Functional Genomics

Genomics itself is the science understanding the structure of the human genome. It requires a thorough knowledge of the human genetic sequence and its function in the body. Functional Genomics, however, involves the use of large scale methodological understanding to discern the functions and expression of major biomolecules. The process identifies the different genes that cause diseases and complex traits in the human species. It identifies whether these diseases were caused by mutation of a certain chromosome or has a drug enhanced effect. The Human Genome Project is designed to
understand humans on a molecular level. The project researches the structures of protein products of genomes, by revealing similarities to proteins of known structure. The current interest of research community lies in getting complete genome sequences for different organisms. Unlike Genomics, Functional Genomics focuses on the dynamic aspects such as gene transcription, translation, and protein-protein interactions, as opposed to the static aspects of the genomic information such as DNA sequence or structures.
The growing momentum of genomics (the study of genes and their function) is revolutionizing our understanding of the molecular mechanisms of disease, including the complex interplay of genetic and environmental factors. Gathering information on genes through genomic projects, and actually making sense of the information that is gathered. The information gathered through these projects is interesting yes, but if this information cannot be used in the medical field what is the point? Functional Genomics uses this research to find medical uses for the information that is derived through genomic studies.
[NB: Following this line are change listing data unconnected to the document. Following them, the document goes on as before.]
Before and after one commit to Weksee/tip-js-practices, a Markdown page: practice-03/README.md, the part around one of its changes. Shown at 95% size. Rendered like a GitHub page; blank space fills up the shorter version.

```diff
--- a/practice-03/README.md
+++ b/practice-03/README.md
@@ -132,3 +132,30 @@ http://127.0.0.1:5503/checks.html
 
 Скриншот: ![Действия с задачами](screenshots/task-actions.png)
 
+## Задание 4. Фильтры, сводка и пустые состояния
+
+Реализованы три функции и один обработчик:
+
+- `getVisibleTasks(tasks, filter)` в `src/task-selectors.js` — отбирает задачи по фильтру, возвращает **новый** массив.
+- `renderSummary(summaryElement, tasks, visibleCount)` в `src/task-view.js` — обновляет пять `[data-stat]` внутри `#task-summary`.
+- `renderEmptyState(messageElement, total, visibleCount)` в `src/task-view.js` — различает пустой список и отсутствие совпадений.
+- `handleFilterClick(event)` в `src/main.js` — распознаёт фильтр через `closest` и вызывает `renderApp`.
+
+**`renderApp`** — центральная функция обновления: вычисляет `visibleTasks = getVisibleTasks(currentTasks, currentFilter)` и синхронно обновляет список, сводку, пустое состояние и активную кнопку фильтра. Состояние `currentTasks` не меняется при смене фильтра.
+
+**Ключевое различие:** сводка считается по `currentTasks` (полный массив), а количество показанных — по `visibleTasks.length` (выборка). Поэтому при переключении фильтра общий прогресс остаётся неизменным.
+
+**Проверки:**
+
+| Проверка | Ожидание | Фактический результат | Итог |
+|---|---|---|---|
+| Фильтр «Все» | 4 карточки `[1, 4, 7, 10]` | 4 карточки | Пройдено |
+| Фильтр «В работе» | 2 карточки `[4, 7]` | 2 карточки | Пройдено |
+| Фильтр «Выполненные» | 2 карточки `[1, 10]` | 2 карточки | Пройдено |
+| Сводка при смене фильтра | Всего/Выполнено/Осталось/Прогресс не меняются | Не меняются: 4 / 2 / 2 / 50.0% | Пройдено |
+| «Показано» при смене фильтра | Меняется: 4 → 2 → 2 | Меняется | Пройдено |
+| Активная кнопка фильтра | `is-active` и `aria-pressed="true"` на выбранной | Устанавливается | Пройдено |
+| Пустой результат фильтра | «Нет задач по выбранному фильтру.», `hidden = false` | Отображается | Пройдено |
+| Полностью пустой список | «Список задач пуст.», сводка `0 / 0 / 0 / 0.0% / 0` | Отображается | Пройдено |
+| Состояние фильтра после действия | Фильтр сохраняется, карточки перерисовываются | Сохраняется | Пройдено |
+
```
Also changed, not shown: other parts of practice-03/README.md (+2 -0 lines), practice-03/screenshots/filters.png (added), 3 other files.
HGP are researching ways to further the understanding the genomic process. Listing below are some applications HGP are currently implementing:
  • DOE Joint Genome Institute -- Human, plant, animal, and microbial sequencing.
  • GOLD -- Genomes Online Database provides comprehensive access to information regarding complete and ongoing genome projects around the world.
  • Comprehensive Microbial Resource -- A tool that allows the researcher to access all of the bacterial genome sequences completed to date.
  • Entrez Genome -- A resource from the National Center for Biotechnology Information (NCBI) for accessing information about completed and in-progress genomes.
  • Pharmacogenomics Knowledge Base - Shared resources regarding Pharmacogenomics for acquisition and clinical application.

Web/News Resources:

Related Terminology:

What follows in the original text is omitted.